Monday, November 30, 2009

Why is Genealogy Software so Complex?

One of my society colleagues recently told me:

"All I want is a software program that lets me input my names, dates, places, notes, sources and photos so that I can organize my genealogy research. Then I want to be able to make nice charts, print out genealogy lists and reports, and upload my family tree to Why do they have to make this so hard?"

It sounds so simple, doesn't it? Just a database. Oh, I want all of these features. And I want to be able to share it.

Having written some engineering software a long time ago, I know that "it isn't really that easy!" I marvel at the capabilities of all of the available genealogy software programs - they have not only the features that my colleague wanted, but almost everything that you and I, and the other million or so genealogy software users, want! Is it any wonder that genealogy software is so complex?

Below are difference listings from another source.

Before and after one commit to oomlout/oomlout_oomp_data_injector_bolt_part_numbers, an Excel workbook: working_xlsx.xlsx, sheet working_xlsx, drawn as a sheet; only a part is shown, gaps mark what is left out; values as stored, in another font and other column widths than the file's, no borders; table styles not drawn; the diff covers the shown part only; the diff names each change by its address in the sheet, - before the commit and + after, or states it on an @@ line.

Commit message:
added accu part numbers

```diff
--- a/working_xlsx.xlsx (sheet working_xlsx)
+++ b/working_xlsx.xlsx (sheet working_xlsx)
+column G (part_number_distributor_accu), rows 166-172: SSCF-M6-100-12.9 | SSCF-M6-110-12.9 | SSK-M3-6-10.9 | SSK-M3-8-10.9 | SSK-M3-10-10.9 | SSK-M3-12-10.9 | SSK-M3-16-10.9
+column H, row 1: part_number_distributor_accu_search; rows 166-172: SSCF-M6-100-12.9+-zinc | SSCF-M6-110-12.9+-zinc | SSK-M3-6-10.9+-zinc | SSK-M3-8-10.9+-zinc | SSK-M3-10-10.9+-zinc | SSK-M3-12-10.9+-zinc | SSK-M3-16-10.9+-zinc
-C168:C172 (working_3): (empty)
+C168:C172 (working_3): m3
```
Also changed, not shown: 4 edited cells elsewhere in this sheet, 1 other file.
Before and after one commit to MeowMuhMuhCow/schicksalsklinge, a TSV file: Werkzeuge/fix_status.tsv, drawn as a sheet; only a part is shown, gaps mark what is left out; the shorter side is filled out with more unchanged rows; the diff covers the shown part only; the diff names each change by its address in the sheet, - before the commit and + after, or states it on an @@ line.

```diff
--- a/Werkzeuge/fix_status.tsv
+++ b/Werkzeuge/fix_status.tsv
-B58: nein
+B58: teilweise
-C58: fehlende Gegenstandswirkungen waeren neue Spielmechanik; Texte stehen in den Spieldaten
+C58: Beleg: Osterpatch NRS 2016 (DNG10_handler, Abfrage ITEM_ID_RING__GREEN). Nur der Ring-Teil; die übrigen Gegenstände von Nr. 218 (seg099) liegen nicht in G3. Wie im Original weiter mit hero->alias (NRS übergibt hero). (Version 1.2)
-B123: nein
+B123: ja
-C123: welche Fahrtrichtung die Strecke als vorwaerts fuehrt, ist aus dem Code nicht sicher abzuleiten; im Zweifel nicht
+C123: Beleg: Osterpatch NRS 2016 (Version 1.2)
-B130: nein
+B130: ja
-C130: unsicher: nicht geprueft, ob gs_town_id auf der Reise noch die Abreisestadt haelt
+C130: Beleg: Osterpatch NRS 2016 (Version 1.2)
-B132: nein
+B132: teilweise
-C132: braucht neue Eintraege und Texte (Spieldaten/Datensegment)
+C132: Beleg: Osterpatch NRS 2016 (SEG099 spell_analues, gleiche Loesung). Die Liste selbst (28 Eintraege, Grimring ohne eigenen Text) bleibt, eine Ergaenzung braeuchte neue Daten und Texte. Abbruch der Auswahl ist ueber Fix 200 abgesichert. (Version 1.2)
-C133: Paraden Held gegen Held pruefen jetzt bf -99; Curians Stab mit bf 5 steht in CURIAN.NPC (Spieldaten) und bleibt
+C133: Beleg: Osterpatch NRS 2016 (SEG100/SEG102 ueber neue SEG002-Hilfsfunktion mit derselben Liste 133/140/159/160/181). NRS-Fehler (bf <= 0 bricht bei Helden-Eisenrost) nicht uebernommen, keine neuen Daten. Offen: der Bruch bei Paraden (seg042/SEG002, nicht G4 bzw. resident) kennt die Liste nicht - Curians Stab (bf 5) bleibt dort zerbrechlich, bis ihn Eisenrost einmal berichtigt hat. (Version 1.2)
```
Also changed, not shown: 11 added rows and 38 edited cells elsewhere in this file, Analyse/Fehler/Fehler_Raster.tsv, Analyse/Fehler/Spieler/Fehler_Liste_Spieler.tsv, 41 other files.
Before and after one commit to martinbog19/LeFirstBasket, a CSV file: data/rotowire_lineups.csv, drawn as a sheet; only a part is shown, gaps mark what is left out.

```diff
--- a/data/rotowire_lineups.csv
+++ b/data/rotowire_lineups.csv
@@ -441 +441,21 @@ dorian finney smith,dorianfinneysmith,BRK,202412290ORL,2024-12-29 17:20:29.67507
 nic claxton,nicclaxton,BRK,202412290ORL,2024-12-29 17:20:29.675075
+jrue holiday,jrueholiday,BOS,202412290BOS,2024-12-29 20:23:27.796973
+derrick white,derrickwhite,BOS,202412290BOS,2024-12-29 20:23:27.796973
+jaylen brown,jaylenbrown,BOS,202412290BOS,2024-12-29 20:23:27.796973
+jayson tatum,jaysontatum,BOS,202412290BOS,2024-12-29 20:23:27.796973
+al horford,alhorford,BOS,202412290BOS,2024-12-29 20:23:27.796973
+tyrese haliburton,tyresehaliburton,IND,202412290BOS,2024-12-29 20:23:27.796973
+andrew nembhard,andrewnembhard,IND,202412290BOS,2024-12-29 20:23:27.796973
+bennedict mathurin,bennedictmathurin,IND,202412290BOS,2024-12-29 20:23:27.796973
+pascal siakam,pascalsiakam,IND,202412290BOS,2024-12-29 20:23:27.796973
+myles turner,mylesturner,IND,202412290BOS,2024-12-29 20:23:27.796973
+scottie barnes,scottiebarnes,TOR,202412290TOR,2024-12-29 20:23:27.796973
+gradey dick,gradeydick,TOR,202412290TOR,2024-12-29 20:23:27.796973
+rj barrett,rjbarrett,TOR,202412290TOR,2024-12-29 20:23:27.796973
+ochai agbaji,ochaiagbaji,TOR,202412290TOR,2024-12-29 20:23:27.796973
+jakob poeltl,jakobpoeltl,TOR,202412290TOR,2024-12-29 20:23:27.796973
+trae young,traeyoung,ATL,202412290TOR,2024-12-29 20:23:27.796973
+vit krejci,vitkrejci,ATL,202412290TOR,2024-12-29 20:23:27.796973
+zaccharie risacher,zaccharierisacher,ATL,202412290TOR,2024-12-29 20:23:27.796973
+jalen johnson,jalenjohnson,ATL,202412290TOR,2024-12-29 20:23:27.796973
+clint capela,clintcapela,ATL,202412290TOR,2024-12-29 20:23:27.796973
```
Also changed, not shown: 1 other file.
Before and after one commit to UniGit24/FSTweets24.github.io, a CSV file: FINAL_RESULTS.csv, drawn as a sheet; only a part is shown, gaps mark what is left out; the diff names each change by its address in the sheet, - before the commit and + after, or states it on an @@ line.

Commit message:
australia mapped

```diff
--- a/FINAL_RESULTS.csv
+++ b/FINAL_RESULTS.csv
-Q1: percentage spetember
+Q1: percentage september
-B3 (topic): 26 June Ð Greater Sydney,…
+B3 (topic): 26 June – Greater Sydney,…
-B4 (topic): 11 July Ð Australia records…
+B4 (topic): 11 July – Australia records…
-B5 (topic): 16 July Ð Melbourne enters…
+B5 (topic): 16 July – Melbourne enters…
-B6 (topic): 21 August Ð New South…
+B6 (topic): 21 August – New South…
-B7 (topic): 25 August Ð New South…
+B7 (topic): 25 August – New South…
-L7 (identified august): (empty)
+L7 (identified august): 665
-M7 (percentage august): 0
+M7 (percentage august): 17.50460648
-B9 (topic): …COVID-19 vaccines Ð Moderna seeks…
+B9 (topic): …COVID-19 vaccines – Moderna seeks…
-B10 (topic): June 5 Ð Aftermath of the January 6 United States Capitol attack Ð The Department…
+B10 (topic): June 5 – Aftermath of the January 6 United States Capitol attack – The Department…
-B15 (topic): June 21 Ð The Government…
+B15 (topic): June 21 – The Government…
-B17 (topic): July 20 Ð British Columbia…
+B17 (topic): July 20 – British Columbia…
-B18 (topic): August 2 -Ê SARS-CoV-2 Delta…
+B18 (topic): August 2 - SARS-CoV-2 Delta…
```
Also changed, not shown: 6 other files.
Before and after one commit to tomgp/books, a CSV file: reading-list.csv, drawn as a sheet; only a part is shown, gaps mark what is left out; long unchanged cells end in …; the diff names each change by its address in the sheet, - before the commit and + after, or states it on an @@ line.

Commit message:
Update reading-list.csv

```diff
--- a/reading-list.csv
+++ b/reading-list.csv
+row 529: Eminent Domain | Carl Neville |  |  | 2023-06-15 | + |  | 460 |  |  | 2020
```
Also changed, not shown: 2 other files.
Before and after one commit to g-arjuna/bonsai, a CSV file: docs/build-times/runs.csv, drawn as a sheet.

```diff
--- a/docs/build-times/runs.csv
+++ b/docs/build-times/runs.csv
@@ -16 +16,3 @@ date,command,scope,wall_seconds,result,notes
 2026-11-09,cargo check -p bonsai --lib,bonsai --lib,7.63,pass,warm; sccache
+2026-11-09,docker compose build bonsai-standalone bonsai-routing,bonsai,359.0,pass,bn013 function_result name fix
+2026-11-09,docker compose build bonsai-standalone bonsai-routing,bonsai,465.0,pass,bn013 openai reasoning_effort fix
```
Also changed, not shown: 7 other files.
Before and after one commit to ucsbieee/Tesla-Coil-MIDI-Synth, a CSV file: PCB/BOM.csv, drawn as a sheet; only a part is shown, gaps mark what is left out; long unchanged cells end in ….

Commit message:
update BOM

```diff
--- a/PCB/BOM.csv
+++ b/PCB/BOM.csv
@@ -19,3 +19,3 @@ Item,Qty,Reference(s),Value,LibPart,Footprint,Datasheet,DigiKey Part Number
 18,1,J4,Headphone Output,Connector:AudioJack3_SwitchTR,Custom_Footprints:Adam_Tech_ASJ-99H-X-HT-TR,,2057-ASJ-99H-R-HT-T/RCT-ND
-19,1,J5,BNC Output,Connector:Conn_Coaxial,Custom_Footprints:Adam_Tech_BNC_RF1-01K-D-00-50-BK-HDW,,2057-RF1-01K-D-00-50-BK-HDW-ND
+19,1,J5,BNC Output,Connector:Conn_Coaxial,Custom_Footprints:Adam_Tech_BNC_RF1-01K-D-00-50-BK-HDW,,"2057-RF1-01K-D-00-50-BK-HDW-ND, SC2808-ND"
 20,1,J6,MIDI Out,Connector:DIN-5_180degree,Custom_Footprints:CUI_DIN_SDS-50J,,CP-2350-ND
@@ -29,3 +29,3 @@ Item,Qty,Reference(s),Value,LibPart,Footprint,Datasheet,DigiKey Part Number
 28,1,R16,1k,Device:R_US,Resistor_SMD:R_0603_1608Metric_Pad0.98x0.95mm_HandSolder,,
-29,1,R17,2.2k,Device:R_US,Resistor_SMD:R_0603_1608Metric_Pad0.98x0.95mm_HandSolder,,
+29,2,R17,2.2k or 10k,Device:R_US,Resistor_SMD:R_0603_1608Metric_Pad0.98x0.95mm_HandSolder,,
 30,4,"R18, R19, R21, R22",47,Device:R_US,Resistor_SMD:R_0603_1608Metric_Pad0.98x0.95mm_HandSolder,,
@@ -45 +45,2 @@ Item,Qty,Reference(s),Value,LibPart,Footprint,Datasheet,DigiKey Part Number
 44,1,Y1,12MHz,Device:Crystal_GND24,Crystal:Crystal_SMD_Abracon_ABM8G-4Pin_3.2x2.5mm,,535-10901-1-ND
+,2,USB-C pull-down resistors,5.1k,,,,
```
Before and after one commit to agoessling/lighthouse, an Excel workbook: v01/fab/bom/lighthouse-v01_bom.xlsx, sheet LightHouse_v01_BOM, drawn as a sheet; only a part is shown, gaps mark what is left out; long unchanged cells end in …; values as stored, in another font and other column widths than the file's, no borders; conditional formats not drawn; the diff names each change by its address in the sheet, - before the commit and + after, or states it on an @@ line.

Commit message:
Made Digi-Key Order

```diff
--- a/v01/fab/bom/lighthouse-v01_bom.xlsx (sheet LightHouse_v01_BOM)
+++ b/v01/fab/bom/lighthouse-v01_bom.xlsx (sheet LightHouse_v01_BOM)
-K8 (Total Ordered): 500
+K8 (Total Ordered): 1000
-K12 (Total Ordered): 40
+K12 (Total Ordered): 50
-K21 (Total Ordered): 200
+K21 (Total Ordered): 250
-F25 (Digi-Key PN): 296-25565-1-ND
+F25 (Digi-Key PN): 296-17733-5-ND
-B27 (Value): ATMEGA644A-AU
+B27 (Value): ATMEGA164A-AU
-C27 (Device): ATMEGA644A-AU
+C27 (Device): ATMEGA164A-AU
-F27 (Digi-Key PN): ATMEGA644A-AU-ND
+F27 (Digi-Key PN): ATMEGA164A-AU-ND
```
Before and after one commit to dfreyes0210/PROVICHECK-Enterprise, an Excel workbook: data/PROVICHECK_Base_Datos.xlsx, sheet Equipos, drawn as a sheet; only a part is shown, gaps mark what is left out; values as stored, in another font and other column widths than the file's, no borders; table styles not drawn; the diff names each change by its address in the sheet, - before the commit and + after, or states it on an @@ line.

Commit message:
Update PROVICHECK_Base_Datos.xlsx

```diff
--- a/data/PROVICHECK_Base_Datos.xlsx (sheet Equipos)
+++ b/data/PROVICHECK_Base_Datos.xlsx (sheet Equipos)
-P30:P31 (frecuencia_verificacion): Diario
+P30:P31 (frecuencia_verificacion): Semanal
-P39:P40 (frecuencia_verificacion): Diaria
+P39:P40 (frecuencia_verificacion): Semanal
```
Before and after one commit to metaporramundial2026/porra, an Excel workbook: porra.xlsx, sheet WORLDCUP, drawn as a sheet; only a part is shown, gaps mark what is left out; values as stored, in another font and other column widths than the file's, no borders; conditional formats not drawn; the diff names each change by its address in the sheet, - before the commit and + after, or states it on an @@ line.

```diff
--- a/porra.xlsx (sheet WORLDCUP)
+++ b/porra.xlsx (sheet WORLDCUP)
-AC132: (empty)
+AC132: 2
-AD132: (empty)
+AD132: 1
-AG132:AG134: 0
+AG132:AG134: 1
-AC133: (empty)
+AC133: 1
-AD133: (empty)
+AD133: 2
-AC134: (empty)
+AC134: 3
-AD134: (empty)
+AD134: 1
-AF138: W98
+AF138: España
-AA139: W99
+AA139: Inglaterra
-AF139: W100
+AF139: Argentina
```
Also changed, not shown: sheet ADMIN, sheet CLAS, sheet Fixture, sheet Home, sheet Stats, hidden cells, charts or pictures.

Genealogy software is very complicated these days because the genealogy industry is so competitive - each company wants to offer a complete suite of features, and a new capability from one program is often in later versions of the other programs. Also, genealogy research can be extremely complex (think about multiple and preferred facts, hundreds of source types, multiple spouses, adoptions, DNA, same-sex, LDS ordinations, etc.) - and the software programs need to include all possible capabilities so as to attract as many customers as possible.

Consequently, the software has been designed to satisfy the needs of beginners and professionals alike, and most commercial programs have advanced features in order to be competitive and to satisfy all of their users. In general, they all succeed at adding features and being competitive.

However, the users are often befuddled by a genealogy program and its capabilities. After the software installation on your computer, whether from CDROM or downloading from the Internet, how do you start inputting data? Some users have GEDCOM files available, or the new software permits an upload of an existing database from another program. But beginning researchers have to start somewhere, with Person #1. And then spouse, children, parents, grandparents, and on and on until they have built their family tree out to, perhaps, thousands of persons with facts, notes and sources.

Where do they find help to get them started, and to help them input data correctly? The answer is twofold - every software program has a Help item or tab on their menus, and most programs have online Help features.

In other posts, I will provide links and some detail about the Help features of Family Tree Maker 2010, Legacy Family Tree 7 and RootsMagic 4. These are the three programs that I am somewhat familiar with and that many researchers currently use. Earlier versions of these software programs have similar Help functions, but the online support may not be as extensive as it is for the three programs noted above.


Anonymous said...

I want all those features, plus it to be compatible with my MAC. I do not want to split my Mac to run PC prgrams.

Dr. Bill (William L.) Smith said...

Reunion works very well on the Mac, I found.

Bill ;-)